Dataset records:
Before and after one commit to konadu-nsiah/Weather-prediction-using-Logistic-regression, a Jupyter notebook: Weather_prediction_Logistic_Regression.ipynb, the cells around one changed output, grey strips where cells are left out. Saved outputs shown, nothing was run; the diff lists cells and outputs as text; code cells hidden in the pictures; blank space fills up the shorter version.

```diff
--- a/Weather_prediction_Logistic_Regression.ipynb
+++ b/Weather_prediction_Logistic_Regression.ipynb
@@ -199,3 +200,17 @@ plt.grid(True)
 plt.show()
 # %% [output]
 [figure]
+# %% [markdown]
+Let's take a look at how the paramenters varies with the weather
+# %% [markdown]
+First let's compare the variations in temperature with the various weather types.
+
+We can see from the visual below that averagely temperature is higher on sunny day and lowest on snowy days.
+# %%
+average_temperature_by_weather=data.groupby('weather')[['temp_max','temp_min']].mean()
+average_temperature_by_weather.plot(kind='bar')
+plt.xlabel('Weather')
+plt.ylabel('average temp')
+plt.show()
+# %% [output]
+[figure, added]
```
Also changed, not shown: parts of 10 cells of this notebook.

--

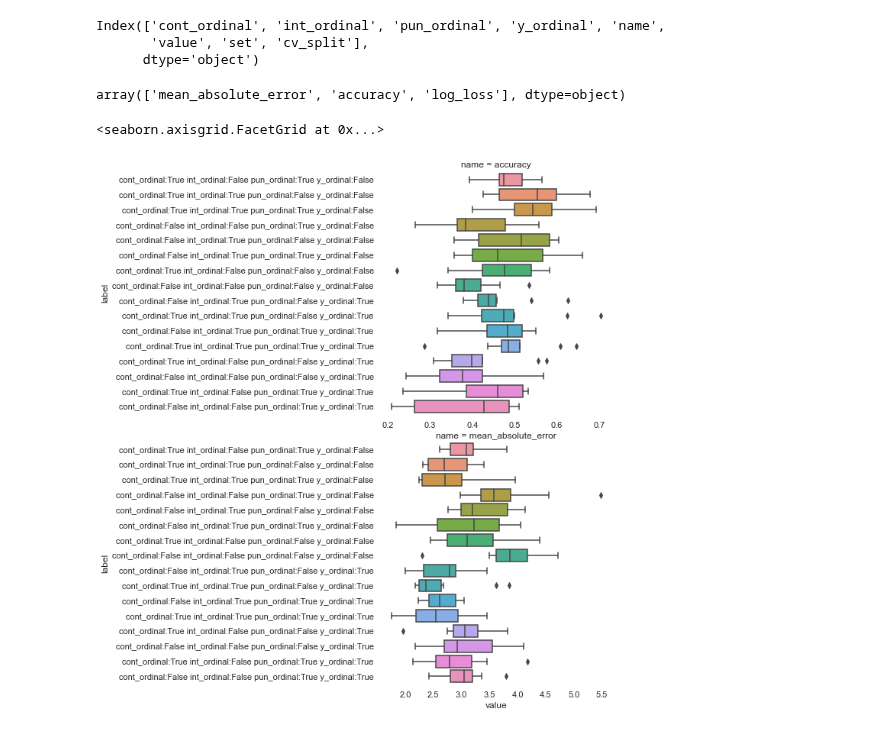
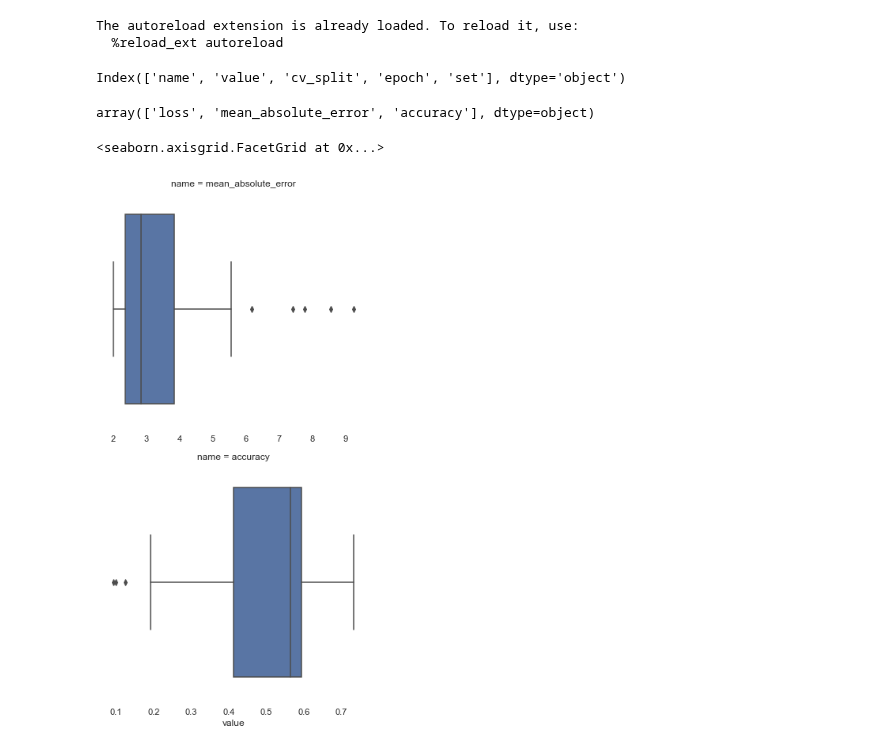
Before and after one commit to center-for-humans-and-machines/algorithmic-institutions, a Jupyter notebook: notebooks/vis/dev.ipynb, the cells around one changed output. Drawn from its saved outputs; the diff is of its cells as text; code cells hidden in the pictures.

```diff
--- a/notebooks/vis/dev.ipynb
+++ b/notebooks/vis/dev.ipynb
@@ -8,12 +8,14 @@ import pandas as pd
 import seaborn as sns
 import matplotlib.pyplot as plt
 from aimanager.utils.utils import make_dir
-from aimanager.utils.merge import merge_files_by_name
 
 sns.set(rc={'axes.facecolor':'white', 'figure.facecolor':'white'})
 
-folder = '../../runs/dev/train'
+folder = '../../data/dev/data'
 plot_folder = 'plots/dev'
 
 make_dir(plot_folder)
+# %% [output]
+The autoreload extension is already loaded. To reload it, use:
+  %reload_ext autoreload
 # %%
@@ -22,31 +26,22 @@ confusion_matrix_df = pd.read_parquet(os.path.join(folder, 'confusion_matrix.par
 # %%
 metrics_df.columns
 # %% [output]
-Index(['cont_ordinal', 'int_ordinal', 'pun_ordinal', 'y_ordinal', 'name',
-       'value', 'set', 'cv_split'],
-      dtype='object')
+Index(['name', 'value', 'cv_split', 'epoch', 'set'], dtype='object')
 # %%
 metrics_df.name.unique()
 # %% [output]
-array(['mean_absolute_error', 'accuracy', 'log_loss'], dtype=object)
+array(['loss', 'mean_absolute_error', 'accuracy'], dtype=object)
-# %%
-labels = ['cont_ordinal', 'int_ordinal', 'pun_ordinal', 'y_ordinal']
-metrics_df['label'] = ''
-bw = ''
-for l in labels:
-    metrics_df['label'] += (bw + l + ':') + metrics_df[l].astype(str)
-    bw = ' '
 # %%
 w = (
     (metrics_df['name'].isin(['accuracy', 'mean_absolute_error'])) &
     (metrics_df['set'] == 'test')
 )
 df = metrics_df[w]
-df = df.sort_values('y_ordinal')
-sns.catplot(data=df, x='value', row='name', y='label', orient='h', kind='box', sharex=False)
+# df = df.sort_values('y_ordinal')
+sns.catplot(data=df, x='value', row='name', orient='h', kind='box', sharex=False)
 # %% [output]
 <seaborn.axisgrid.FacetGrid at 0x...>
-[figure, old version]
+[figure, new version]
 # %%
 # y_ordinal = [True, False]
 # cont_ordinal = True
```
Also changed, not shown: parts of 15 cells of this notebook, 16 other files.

---

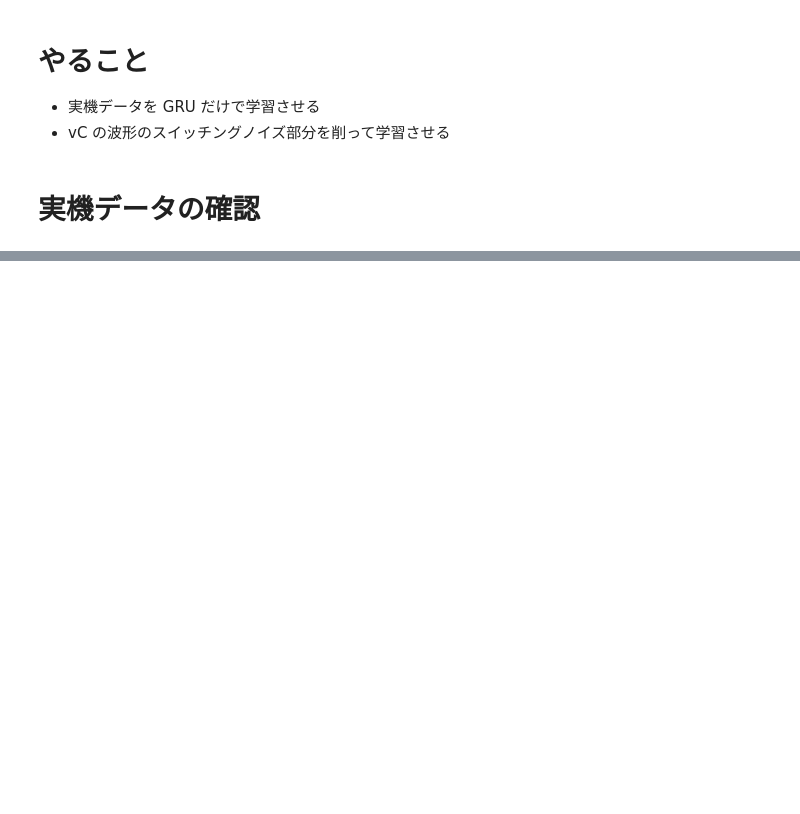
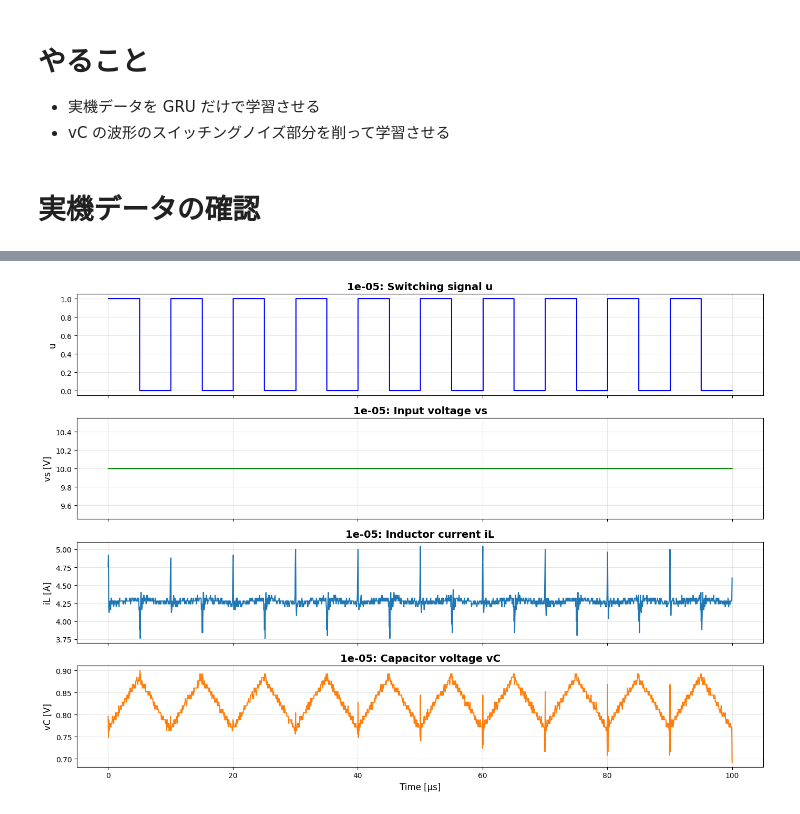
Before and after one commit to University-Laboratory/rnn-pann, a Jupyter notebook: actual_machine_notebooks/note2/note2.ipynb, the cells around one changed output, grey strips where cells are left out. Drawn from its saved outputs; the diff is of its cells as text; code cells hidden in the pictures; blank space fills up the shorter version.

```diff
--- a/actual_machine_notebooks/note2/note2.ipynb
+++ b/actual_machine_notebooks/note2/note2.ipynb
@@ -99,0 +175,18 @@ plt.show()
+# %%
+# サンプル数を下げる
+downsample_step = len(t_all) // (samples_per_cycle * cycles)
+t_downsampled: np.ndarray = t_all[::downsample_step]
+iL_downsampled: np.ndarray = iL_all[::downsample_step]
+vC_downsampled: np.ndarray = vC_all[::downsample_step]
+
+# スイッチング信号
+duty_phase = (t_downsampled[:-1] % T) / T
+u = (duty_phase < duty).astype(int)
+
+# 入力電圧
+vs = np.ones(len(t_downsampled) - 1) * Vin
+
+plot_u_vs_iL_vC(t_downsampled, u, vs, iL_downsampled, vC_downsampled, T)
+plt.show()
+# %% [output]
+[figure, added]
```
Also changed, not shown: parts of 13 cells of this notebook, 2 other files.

Problem description: Gather all lines from the listing above in which "Drawn" occurs.

Reply to the task:
Before and after one commit to center-for-humans-and-machines/algorithmic-institutions, a Jupyter notebook: notebooks/vis/dev.ipynb, the cells around one changed output. Drawn from its saved outputs; the diff is of its cells as text; code cells hidden in the pictures.
Before and after one commit to University-Laboratory/rnn-pann, a Jupyter notebook: actual_machine_notebooks/note2/note2.ipynb, the cells around one changed output, grey strips where cells are left out. Drawn from its saved outputs; the diff is of its cells as text; code cells hidden in the pictures; blank space fills up the shorter version.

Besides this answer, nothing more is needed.